What the exercise asks - List the lines of this listing that hold the word "useState".

Data for this exercise below:

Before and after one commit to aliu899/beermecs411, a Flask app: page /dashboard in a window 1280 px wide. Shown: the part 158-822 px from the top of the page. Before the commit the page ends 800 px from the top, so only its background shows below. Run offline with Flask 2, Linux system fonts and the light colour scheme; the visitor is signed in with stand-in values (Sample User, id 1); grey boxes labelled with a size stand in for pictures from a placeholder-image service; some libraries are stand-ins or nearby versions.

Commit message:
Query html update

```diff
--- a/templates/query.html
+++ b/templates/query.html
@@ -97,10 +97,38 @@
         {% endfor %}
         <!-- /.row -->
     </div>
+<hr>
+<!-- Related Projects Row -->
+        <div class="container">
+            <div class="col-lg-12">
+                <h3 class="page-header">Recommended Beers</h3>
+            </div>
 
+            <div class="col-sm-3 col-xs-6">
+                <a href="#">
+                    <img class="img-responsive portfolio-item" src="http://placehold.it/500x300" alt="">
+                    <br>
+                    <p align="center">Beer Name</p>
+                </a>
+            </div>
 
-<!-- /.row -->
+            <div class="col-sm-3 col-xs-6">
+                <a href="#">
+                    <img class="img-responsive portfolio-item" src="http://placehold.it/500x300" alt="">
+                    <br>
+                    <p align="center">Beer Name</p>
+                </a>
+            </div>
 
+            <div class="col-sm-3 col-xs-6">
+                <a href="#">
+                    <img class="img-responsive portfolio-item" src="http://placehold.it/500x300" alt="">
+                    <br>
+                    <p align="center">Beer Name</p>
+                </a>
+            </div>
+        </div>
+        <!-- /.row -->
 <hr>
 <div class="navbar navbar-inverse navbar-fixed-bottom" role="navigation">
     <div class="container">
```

End of Data for this exercise.
Data for this exercise below:

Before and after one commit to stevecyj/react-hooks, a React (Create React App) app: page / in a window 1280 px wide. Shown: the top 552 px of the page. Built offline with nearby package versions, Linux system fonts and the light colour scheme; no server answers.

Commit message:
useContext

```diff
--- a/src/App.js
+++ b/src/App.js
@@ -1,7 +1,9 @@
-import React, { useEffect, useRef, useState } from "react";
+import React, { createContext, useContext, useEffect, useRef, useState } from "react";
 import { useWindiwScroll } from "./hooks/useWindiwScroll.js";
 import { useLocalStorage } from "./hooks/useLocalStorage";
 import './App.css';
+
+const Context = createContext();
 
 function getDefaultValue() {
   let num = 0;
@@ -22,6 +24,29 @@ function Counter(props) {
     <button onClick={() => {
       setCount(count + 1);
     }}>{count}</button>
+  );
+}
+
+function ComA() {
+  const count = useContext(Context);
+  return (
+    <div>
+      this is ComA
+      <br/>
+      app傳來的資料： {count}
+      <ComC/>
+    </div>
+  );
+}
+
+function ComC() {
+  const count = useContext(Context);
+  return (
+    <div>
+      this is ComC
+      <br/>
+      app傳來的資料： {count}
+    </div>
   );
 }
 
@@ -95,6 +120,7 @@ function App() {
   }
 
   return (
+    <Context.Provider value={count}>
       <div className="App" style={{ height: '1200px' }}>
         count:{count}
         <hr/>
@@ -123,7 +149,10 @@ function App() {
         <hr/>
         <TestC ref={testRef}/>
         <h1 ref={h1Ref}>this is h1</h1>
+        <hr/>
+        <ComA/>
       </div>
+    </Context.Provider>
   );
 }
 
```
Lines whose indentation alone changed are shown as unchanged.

End of Data for this exercise.
Data for this exercise below:

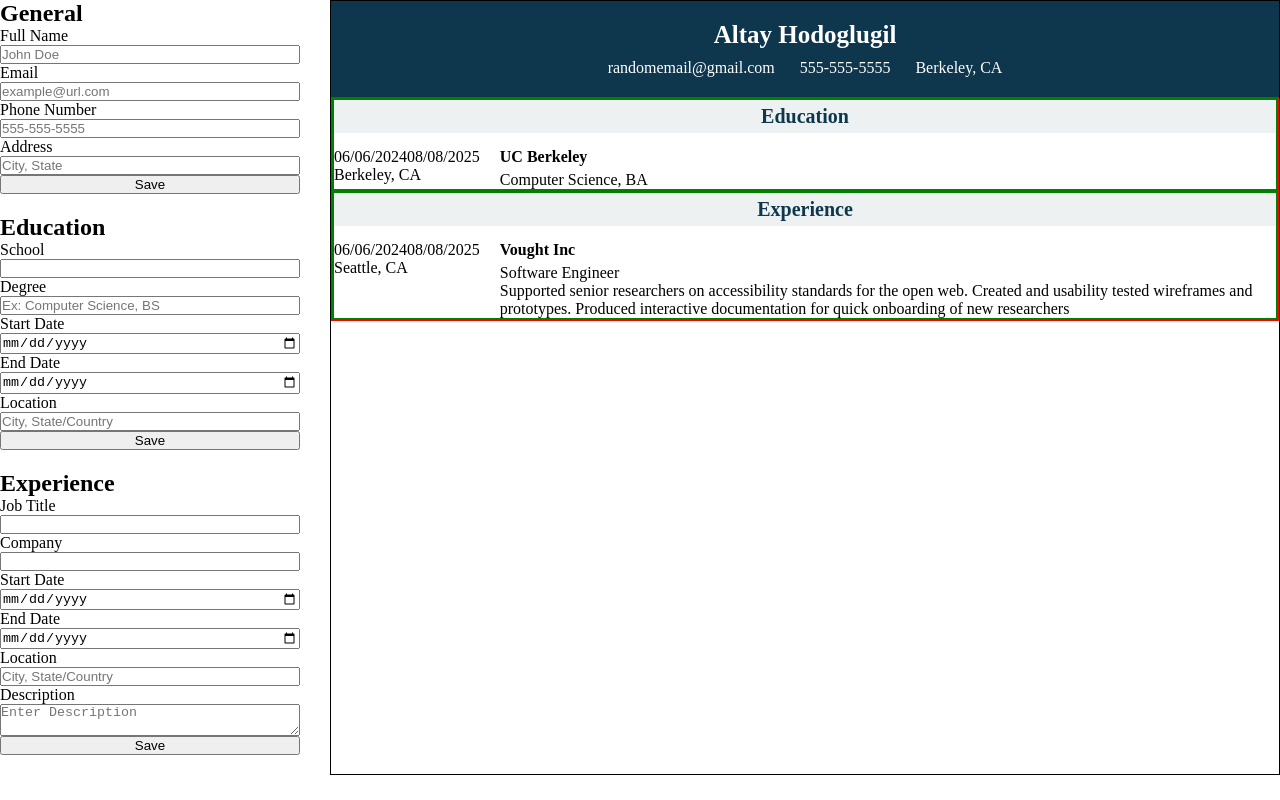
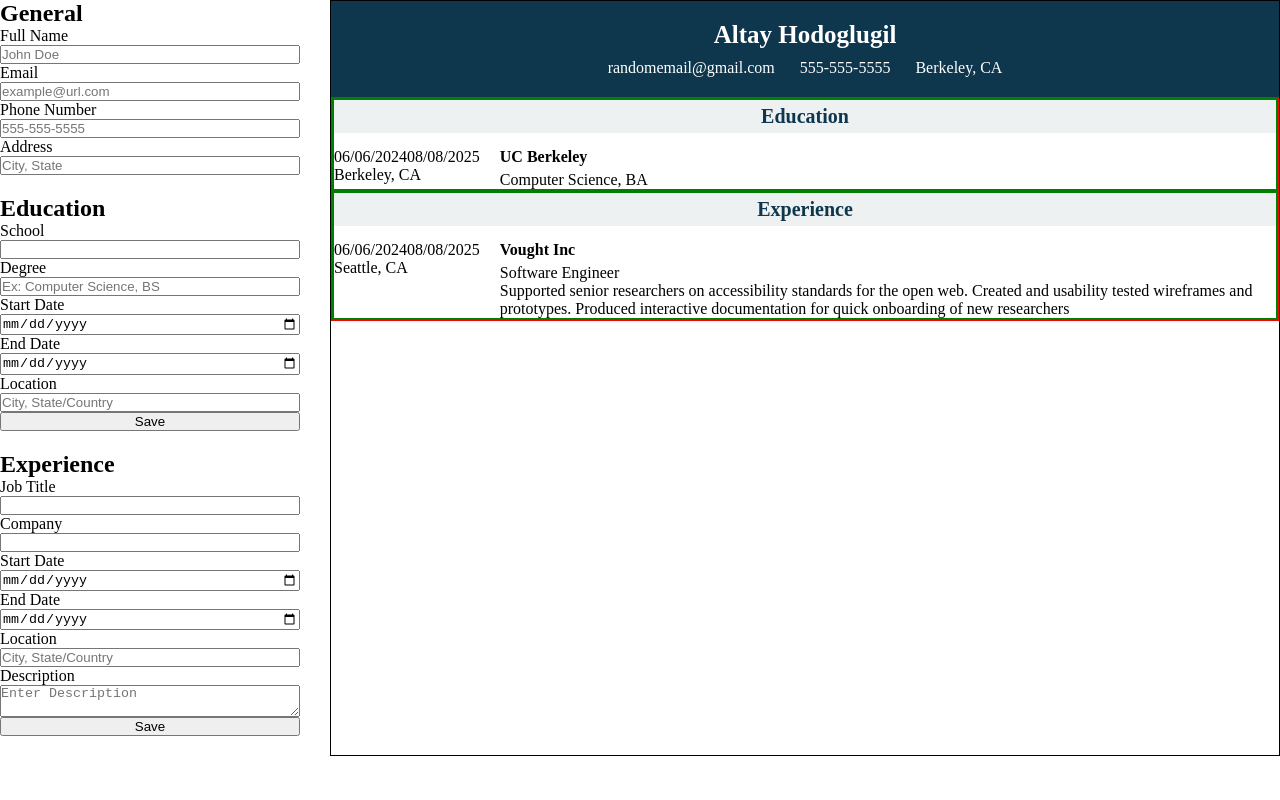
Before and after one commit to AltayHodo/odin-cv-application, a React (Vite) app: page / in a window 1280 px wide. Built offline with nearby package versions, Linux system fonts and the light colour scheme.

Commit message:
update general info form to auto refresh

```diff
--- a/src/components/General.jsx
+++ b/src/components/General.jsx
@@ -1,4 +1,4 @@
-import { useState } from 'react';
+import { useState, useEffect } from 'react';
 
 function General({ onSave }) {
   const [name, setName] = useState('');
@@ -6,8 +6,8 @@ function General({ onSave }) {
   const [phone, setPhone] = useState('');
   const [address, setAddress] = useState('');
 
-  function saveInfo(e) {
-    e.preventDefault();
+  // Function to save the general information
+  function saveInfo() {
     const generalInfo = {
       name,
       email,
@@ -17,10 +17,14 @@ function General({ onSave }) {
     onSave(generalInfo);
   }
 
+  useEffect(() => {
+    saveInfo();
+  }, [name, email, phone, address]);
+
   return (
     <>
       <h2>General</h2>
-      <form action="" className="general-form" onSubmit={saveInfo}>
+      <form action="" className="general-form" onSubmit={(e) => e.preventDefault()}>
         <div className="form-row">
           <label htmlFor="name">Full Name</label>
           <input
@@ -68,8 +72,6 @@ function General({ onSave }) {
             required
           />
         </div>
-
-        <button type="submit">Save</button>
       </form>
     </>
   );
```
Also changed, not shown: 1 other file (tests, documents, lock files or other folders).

End of Data for this exercise.

Written response -
-import React, { useEffect, useRef, useState } from "react";
+import React, { createContext, useContext, useEffect, useRef, useState } from "react";
-import { useState } from 'react';
+import { useState, useEffect } from 'react';
   const [name, setName] = useState('');
   const [phone, setPhone] = useState('');
   const [address, setAddress] = useState('');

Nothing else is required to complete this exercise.